(Extracted records)

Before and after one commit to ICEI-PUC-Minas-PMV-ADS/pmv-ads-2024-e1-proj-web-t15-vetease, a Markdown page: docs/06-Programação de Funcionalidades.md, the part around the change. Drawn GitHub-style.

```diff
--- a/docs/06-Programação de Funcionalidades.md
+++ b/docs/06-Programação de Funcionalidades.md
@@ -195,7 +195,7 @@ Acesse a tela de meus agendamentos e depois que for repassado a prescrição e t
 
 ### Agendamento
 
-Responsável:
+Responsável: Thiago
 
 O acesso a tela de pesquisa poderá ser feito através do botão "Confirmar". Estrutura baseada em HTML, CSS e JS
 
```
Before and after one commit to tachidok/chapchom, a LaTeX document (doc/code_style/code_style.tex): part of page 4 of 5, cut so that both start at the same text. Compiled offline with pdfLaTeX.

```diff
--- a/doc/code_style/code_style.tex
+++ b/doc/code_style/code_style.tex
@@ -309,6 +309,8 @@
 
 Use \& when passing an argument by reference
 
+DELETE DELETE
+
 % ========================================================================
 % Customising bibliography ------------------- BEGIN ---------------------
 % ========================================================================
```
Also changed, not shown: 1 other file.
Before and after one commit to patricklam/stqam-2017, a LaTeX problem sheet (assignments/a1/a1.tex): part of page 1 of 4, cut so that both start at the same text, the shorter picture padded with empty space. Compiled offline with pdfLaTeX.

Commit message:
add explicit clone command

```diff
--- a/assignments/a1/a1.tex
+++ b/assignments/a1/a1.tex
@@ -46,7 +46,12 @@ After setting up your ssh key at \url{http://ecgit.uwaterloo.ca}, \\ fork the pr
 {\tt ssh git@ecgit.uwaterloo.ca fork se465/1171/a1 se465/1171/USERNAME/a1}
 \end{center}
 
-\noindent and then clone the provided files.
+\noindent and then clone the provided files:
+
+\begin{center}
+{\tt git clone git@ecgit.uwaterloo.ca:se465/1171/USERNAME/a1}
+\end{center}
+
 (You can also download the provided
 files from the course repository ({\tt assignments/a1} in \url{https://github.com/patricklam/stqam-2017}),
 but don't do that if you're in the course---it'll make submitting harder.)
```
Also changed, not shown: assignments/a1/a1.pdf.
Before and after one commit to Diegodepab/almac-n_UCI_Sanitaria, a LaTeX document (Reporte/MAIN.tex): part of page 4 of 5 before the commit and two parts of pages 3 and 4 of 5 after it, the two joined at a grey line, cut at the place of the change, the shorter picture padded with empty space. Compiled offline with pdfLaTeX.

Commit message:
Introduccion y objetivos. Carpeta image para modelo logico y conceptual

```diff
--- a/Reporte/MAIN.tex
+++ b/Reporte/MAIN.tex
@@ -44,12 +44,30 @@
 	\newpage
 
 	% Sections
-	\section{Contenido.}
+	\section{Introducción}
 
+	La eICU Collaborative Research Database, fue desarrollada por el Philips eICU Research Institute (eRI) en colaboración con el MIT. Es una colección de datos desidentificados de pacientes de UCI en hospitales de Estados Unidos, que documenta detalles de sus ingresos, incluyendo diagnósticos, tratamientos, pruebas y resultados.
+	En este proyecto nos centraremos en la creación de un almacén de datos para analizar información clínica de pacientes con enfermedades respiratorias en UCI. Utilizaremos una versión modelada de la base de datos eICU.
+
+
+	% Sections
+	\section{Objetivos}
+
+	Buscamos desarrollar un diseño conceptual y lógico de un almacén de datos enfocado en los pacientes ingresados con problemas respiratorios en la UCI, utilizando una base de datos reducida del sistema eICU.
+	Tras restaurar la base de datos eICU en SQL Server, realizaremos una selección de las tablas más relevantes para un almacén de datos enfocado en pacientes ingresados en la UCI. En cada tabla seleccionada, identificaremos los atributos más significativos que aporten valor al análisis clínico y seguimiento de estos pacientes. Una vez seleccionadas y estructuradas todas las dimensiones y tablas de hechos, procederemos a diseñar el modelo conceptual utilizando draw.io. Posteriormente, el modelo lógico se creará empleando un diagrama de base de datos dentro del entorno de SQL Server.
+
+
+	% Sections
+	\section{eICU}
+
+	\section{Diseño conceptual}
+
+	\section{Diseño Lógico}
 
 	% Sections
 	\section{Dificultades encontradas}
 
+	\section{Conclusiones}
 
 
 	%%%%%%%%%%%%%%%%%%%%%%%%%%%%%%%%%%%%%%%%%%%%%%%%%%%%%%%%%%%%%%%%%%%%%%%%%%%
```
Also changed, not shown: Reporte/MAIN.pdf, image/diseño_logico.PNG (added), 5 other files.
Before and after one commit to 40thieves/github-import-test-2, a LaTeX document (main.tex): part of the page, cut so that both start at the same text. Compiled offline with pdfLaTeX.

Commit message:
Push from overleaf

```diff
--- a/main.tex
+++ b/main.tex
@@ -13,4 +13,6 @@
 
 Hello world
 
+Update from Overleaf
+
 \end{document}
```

(End Extracted records)

→ **What is needed**:
Please give all of the entries again, exactly as written.

→ **Completed task**:
Before and after one commit to ICEI-PUC-Minas-PMV-ADS/pmv-ads-2024-e1-proj-web-t15-vetease, a Markdown page: docs/06-Programação de Funcionalidades.md, the part around the change. Drawn GitHub-style.

```diff
--- a/docs/06-Programação de Funcionalidades.md
+++ b/docs/06-Programação de Funcionalidades.md
@@ -195,7 +195,7 @@ Acesse a tela de meus agendamentos e depois que for repassado a prescrição e t
 
 ### Agendamento
 
-Responsável:
+Responsável: Thiago
 
 O acesso a tela de pesquisa poderá ser feito através do botão "Confirmar". Estrutura baseada em HTML, CSS e JS
 
```
Before and after one commit to tachidok/chapchom, a LaTeX document (doc/code_style/code_style.tex): part of page 4 of 5, cut so that both start at the same text. Compiled offline with pdfLaTeX.

```diff
--- a/doc/code_style/code_style.tex
+++ b/doc/code_style/code_style.tex
@@ -309,6 +309,8 @@
 
 Use \& when passing an argument by reference
 
+DELETE DELETE
+
 % ========================================================================
 % Customising bibliography ------------------- BEGIN ---------------------
 % ========================================================================
```
Also changed, not shown: 1 other file.
Before and after one commit to patricklam/stqam-2017, a LaTeX problem sheet (assignments/a1/a1.tex): part of page 1 of 4, cut so that both start at the same text, the shorter picture padded with empty space. Compiled offline with pdfLaTeX.

Commit message:
add explicit clone command

```diff
--- a/assignments/a1/a1.tex
+++ b/assignments/a1/a1.tex
@@ -46,7 +46,12 @@ After setting up your ssh key at \url{http://ecgit.uwaterloo.ca}, \\ fork the pr
 {\tt ssh git@ecgit.uwaterloo.ca fork se465/1171/a1 se465/1171/USERNAME/a1}
 \end{center}
 
-\noindent and then clone the provided files.
+\noindent and then clone the provided files:
+
+\begin{center}
+{\tt git clone git@ecgit.uwaterloo.ca:se465/1171/USERNAME/a1}
+\end{center}
+
 (You can also download the provided
 files from the course repository ({\tt assignments/a1} in \url{https://github.com/patricklam/stqam-2017}),
 but don't do that if you're in the course---it'll make submitting harder.)
```
Also changed, not shown: assignments/a1/a1.pdf.
Before and after one commit to Diegodepab/almac-n_UCI_Sanitaria, a LaTeX document (Reporte/MAIN.tex): part of page 4 of 5 before the commit and two parts of pages 3 and 4 of 5 after it, the two joined at a grey line, cut at the place of the change, the shorter picture padded with empty space. Compiled offline with pdfLaTeX.

Commit message:
Introduccion y objetivos. Carpeta image para modelo logico y conceptual

```diff
--- a/Reporte/MAIN.tex
+++ b/Reporte/MAIN.tex
@@ -44,12 +44,30 @@
 	\newpage
 
 	% Sections
-	\section{Contenido.}
+	\section{Introducción}
 
+	La eICU Collaborative Research Database, fue desarrollada por el Philips eICU Research Institute (eRI) en colaboración con el MIT. Es una colección de datos desidentificados de pacientes de UCI en hospitales de Estados Unidos, que documenta detalles de sus ingresos, incluyendo diagnósticos, tratamientos, pruebas y resultados.
+	En este proyecto nos centraremos en la creación de un almacén de datos para analizar información clínica de pacientes con enfermedades respiratorias en UCI. Utilizaremos una versión modelada de la base de datos eICU.
+
+
+	% Sections
+	\section{Objetivos}
+
+	Buscamos desarrollar un diseño conceptual y lógico de un almacén de datos enfocado en los pacientes ingresados con problemas respiratorios en la UCI, utilizando una base de datos reducida del sistema eICU.
+	Tras restaurar la base de datos eICU en SQL Server, realizaremos una selección de las tablas más relevantes para un almacén de datos enfocado en pacientes ingresados en la UCI. En cada tabla seleccionada, identificaremos los atributos más significativos que aporten valor al análisis clínico y seguimiento de estos pacientes. Una vez seleccionadas y estructuradas todas las dimensiones y tablas de hechos, procederemos a diseñar el modelo conceptual utilizando draw.io. Posteriormente, el modelo lógico se creará empleando un diagrama de base de datos dentro del entorno de SQL Server.
+
+
+	% Sections
+	\section{eICU}
+
+	\section{Diseño conceptual}
+
+	\section{Diseño Lógico}
 
 	% Sections
 	\section{Dificultades encontradas}
 
+	\section{Conclusiones}
 
 
 	%%%%%%%%%%%%%%%%%%%%%%%%%%%%%%%%%%%%%%%%%%%%%%%%%%%%%%%%%%%%%%%%%%%%%%%%%%%
```
Also changed, not shown: Reporte/MAIN.pdf, image/diseño_logico.PNG (added), 5 other files.
Before and after one commit to 40thieves/github-import-test-2, a LaTeX document (main.tex): part of the page, cut so that both start at the same text. Compiled offline with pdfLaTeX.

Commit message:
Push from overleaf

```diff
--- a/main.tex
+++ b/main.tex
@@ -13,4 +13,6 @@
 
 Hello world
 
+Update from Overleaf
+
 \end{document}
```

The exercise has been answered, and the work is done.